**PROBLEM REQUIREMENTS**
Return the data below exactly as given, except for the images.

====== PROVIDED DATA

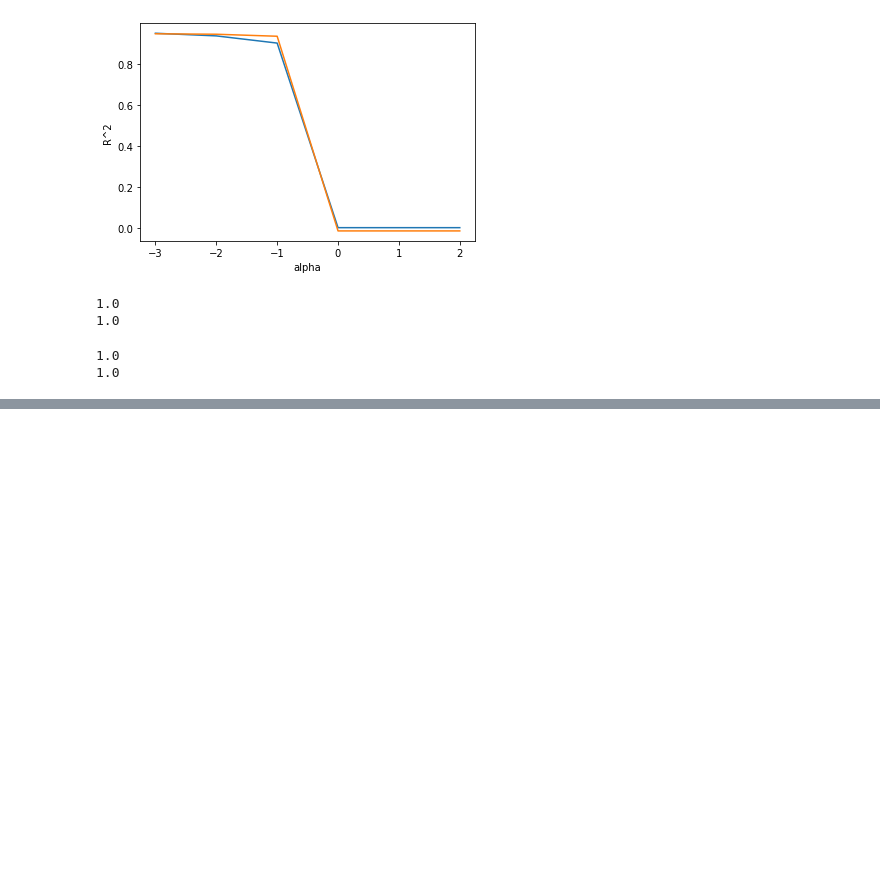
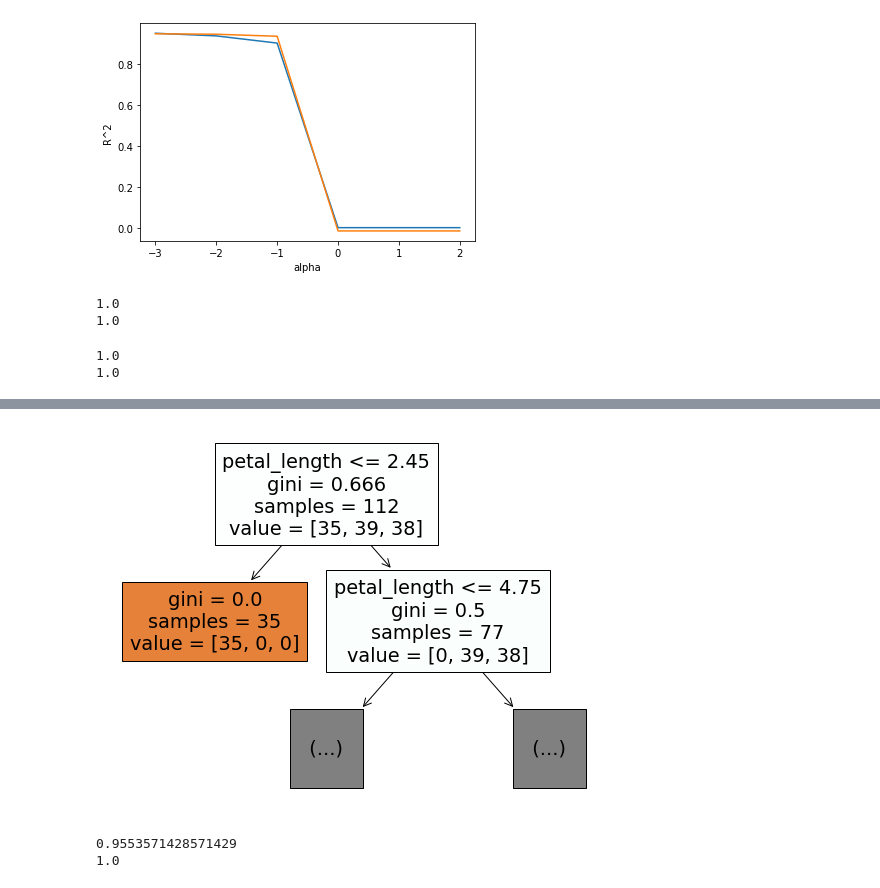
Before and after one commit to py4ine/study_ML, a Jupyter notebook: 20240603_ML_iris.ipynb, the cells around one changed output, grey strips where cells are left out. Saved outputs shown, nothing was run; the diff lists cells and outputs as text; code cells hidden in the pictures; blank space fills up the shorter version.

```diff
--- a/20240603_ML_iris.ipynb
+++ b/20240603_ML_iris.ipynb
@@ -680,0 +691,16 @@ print(dtc.score(test_scaled, y_target))
+# %%
+plt.figure(figsize=(10,7))
+plot_tree(dtc, max_depth=1, filled=True, feature_names=['sepal_length', 'sepal_width', 'petal_length', 'petal_width'])
+plt.show()
+# %% [output]
+[figure, added]
+# %%
+# 가지치기
+dtc = DecisionTreeClassifier(max_depth=3, random_state=42)
+dtc.fit(X_train, X_target)
+
+print(dtc.score(X_train, X_target))
+print(dtc.score(y_train, y_target))
+# %% [output]
+0.9553571428571429
+1.0
```
Also changed, not shown: parts of 6 cells of this notebook.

============

**SOLUTION TO THIS PROBLEM**
Before and after one commit to py4ine/study_ML, a Jupyter notebook: 20240603_ML_iris.ipynb, the cells around one changed output, grey strips where cells are left out. Saved outputs shown, nothing was run; the diff lists cells and outputs as text; code cells hidden in the pictures; blank space fills up the shorter version.

```diff
--- a/20240603_ML_iris.ipynb
+++ b/20240603_ML_iris.ipynb
@@ -680,0 +691,16 @@ print(dtc.score(test_scaled, y_target))
+# %%
+plt.figure(figsize=(10,7))
+plot_tree(dtc, max_depth=1, filled=True, feature_names=['sepal_length', 'sepal_width', 'petal_length', 'petal_width'])
+plt.show()
+# %% [output]
+[figure, added]
+# %%
+# 가지치기
+dtc = DecisionTreeClassifier(max_depth=3, random_state=42)
+dtc.fit(X_train, X_target)
+
+print(dtc.score(X_train, X_target))
+print(dtc.score(y_train, y_target))
+# %% [output]
+0.9553571428571429
+1.0
```
Also changed, not shown: parts of 6 cells of this notebook.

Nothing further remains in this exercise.